a lot more colorful and more interesting to look at.
CDC (Centers for Disease Control) Influenza Summary Map
What is Seasonal Flu?
According to the CDC (Centers for Disease Control), seasonal influenza,
commonly called “the flu,” is caused by influenza viruses, which infect
the respiratory tract (i.e., the nose, throat, lungs). While common
cold only mildly infects the respiratory tract, the flu can cause
severe illness and life-threatening complications in many people.
Typically in the United States, more than 200,000 people are
hospitalized from seasonal flu-related complications. Some people, such
as older people, young children, pregnant women, and people with
certain health conditions, are at high risk for serious flu
complications. The best way to prevent seasonal flu, says the CDC, is
by getting a seasonal flu vaccination each year.
Flu vaccines protect against three different flu viruses: an H3N2
virus, an influenza B virus and an H1N1 virus. Everyone 6 months and
older should get vaccinated against the flu every year. Get vaccinated
as soon as vaccine becomes available in your community. Immunity sets
in about two weeks after vaccination.
Boston Public Health Commission (BPHC) Steps In
The Boston Public Health Commission is urging people to contact their
primary care doctor to get a flu vaccination, which can be administered
as a shot or as a nasal spray. Everyone 6 months and older should
be vaccinated against influenza. Boston residents that need help
finding where to get vaccinated can contact the Mayor’s Health Line at
617-534-5050 from 9am-5pm, Monday through Friday, or the Mayor’s
24-hour Hotline at 617-635-4500 after hours.
Tips to avoid getting sick or spreading germs:
- Wash your hands often with soap and water for 20
seconds, especially after coughing or sneezing. If water is not nearby,
use an alcohol-based hand cleaner.
- Try not to touch your eyes, nose or mouth. Germs can spread this way.

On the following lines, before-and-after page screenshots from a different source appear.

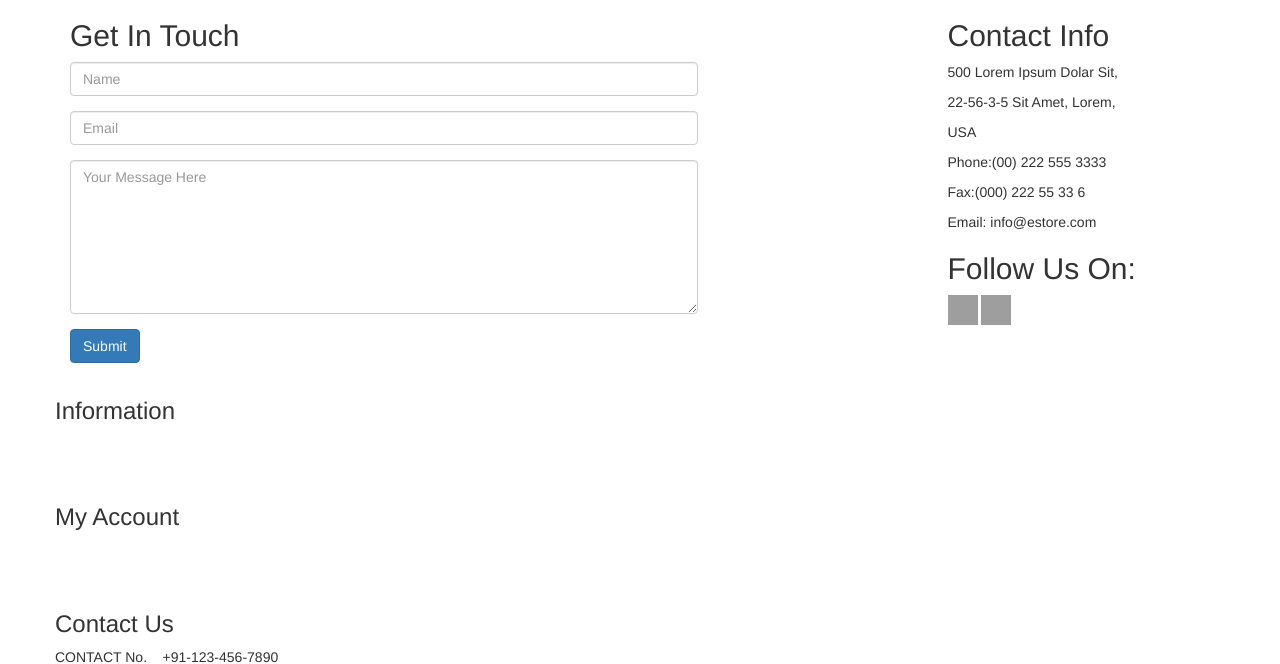
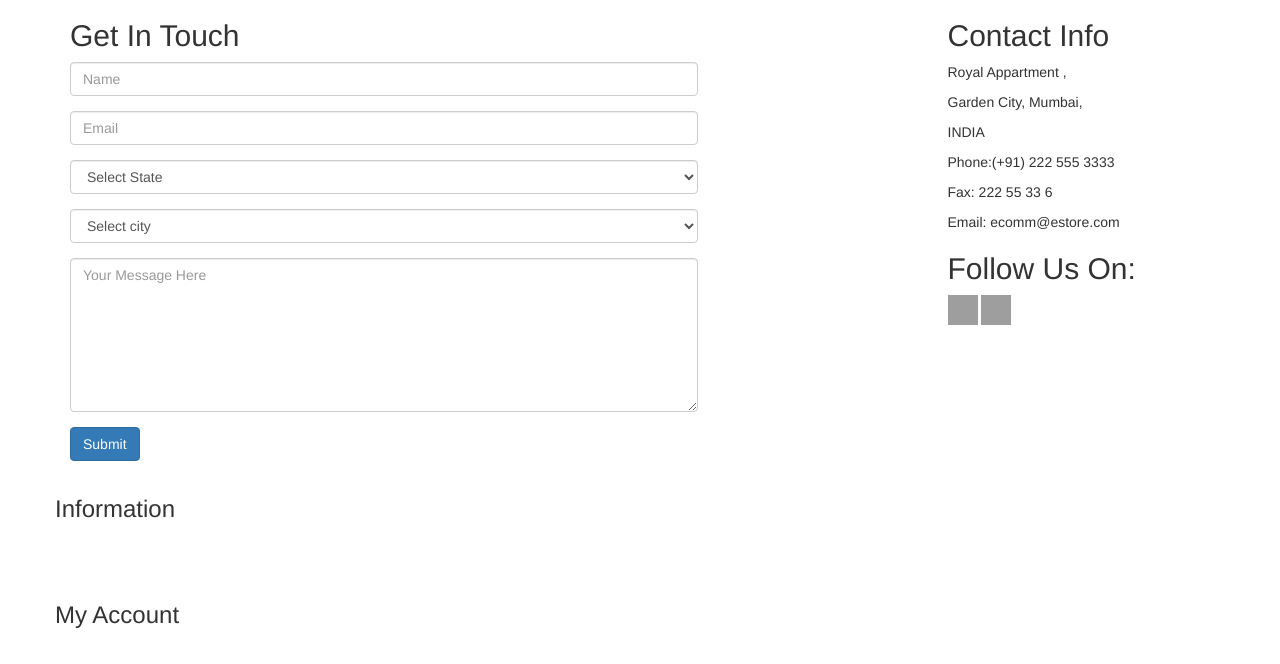
Before and after one commit to sarvesh-16/Webcom, a PHP site: page /webcom/contact_us.php in a window 1280 px wide. Shown: the part 371-1035 px from the top of the page. Run offline with PHP 8.4, Linux system fonts and the light colour scheme; some libraries are stand-ins or nearby versions; grey boxes are pictures that could not be loaded.

Commit message:
Update contact_us.php

```diff
--- a/contact_us.php
+++ b/contact_us.php
@@ -18,6 +18,35 @@
         <!-- Bootstrap Core JavaScript -->
         <script src="js/bootstrap.min.js"></script>
     </head>
+    <script type="text/javascript">
+        function myfunc(data)
+        {
+
+
+           var req = new XMLHttpRequest();
+           req.open("GET","http://localhost/webcom/response.php?datavalue="+data,true);
+           req.send();
+
+           req.onreadystatechange=function(){
+               if(req.readyState==4 && req.status==200){
+                   document.getElementById('city').innerHTML=req.responseText;
+               }
+           }
+        }
+         function validation(){
+            var name= document.getElementById('name').value;
+            var email= document.getElementById('email').value;
+            if(name === ""){
+                document.getElementById('username').innerHTML="  ** Please fill this field";
+                return false;
+            }
+
+            if(email === ""){
+                document.getElementById('emailname').innerHTML="  ** Please fill this field";
+                return false;
+            }
+         }
+    </script>
 
 <body style="padding-top: 50px;">
 
@@ -31,7 +60,8 @@
 		  <h1 class="title">LIVE SUPPORT</h1>
 		  <h3>24 hours|7 days a week| 365 days a year Live Technical Support</h3><br>
           <div>
-             <p>It is a long established fact that a reader will be distracted by the readable content of a page when looking at its layout. The point of using Lorem Ipsum is that it has a more-or-less normal distribution of letters. There are many variations of passages of Lorel Ipsum available, but the majority have suffered alteration in some form, by injected humour, or randomised words which don't look even slightly believable. If you are going to use a passage of Lorem Ipsum, you need to be sure there isn't anything embarrassing hidden in the middle of text.</p>
+             <p>Your feedback is valuable to us. Thank you for your time!
+Thanks for your comments! You make us better.</p>
           </div>
       </div>
         <div class="col-sm-2">
@@ -45,18 +75,37 @@
         <div class="contact-form">
             <h2>Get In Touch</h2>
 	           <div class="status alert alert-success" style="display: none"></div>
-                <form id="main-contact-form" class="contact-form row" name="contact-form" method="post" action="sendemail.php">
+
+
+                <form id="main-contact-form" class="contact-form row" name="contact-form" method="post" onsubmit="return validation()" action="sendemail.php">
 
                     <div class="form-group col-sm-9">
-				        <input type="text" name="name" class="form-control" required="required" placeholder="Name" >
-				    </div>
+				        <input type="text" name="name" id="name" class="form-control" placeholder="Name" autocomplete="off">
+                                        <span id="username" class="text-danger"></span>
+                    </div>
 
                     <div class="form-group col-sm-9">
-				        <input type="email" name="email" class="form-control" required="required" placeholder="Email">
-				    </div>
+                        <input type="email" id="email" name="email" class="form-control" placeholder="Email">
+			 <span id="emailname" class="text-danger"></span>
+                    </div>
+                    <div class="form-group col-sm-9">
+                        <select class="form-control" onchange="myfunc(this.value)">
+                            <option>Select State</option>
+                            <option>Bihar</option>
+                            <option>Delhi</option>
+                            <option>Gujarat</option>
+                            <option>Maharashtra</option>
+                            <option>UP</option>
+                        </select>
+                    </div>
+                    <div class="form-group col-sm-9">
+                        <select class="form-control" id="city">
+                            <option>Select city</option>
 
+                        </select>
+                    </div>
                     <div class="form-group col-sm-9">
-				        <textarea name="message" id="message" required="required" class="form-control" rows="7" placeholder="Your Message Here"></textarea>
+				        <textarea name="message" id="message" class="form-control" rows="7" placeholder="Your Message Here"></textarea>
 				    </div>
 
                     <div class="form-group col-sm-7">
@@ -70,17 +119,17 @@
 	       <div class="contact-info">
 	           <h2 class="title">Contact Info</h2>
 	               <address>
-				    <p>500 Lorem Ipsum Dolar Sit,</p>
-				    <p>22-56-3-5 Sit Amet, Lorem,</p>
-				    <p>USA</p>
-				    <p>Phone:(00) 222 555 3333</p>
-				    <p>Fax:(000) 222 55 33 6</p>
-				    <p>Email: info@estore.com</p>
+				    <p>Royal Appartment ,</p>
+				    <p>Garden City, Mumbai,</p>
+				    <p>INDIA</p>
+				    <p>Phone:(+91) 222 555 3333</p>
+				    <p>Fax: 222 55 33 6</p>
+				    <p>Email: ecomm@estore.com</p>
 	               </address>
 
 	            <div><h2 class="title">Follow Us On&#58;</h2>
                    <a href="http://www.facebook.com/estore" target="_blank"><img src="./img/logofb.png" alt="fb logo" style="width:30px; height:30px; border:0"></a>
-                   <a href="http://www.twitter.com/estore" target="_blank"><img src="./img/logotwitter.png" alt="twitter logo" style="width:30px; height:30px; border:0"></a>
+                   <a href="http://www.twitter.com/estore" target="_blank"><img src="./img/logotwitter.png" alt="twitter logo" style="width:30px; height:30px; border:0 "></a>
                </div>
             </div>
         </div>
@@ -89,6 +138,10 @@
 
 
 
-      <?php include 'includes/footer.php'; ?>
-    </body>
+
+
+
+    <?php include 'includes/footer.php'; ?>
+
+   </body>
 </html>
```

- As much as possible, avoid close contact with people who are sick.
- If you have a fever or feel ill, stay home.
Free Flu Clinics Offered Jan 11-13
Twenty-one community health centers across the City
have committed to providing free public clinics Fri Jan 11 through Sun
|The Uphams Corner Health Center (415 Columbia Rd) will be holding free flu clinics on both Friday and Saturday.
Fri, Jan 11, 1pm-4pm
Sat, Jan 12, 9am-1pm
A complete schedule of all flu clinics through January and February can be found at the BPHC website:
BPHC Calendar of Flu Clinics
You may also call the Mayor’s Health Line at 617-534-5050, or visit bphc.org/flu.
Your comments will be posted here and in the Letters to the Editor after processing.
Posted: January 11, 2013
Nancy J Conrad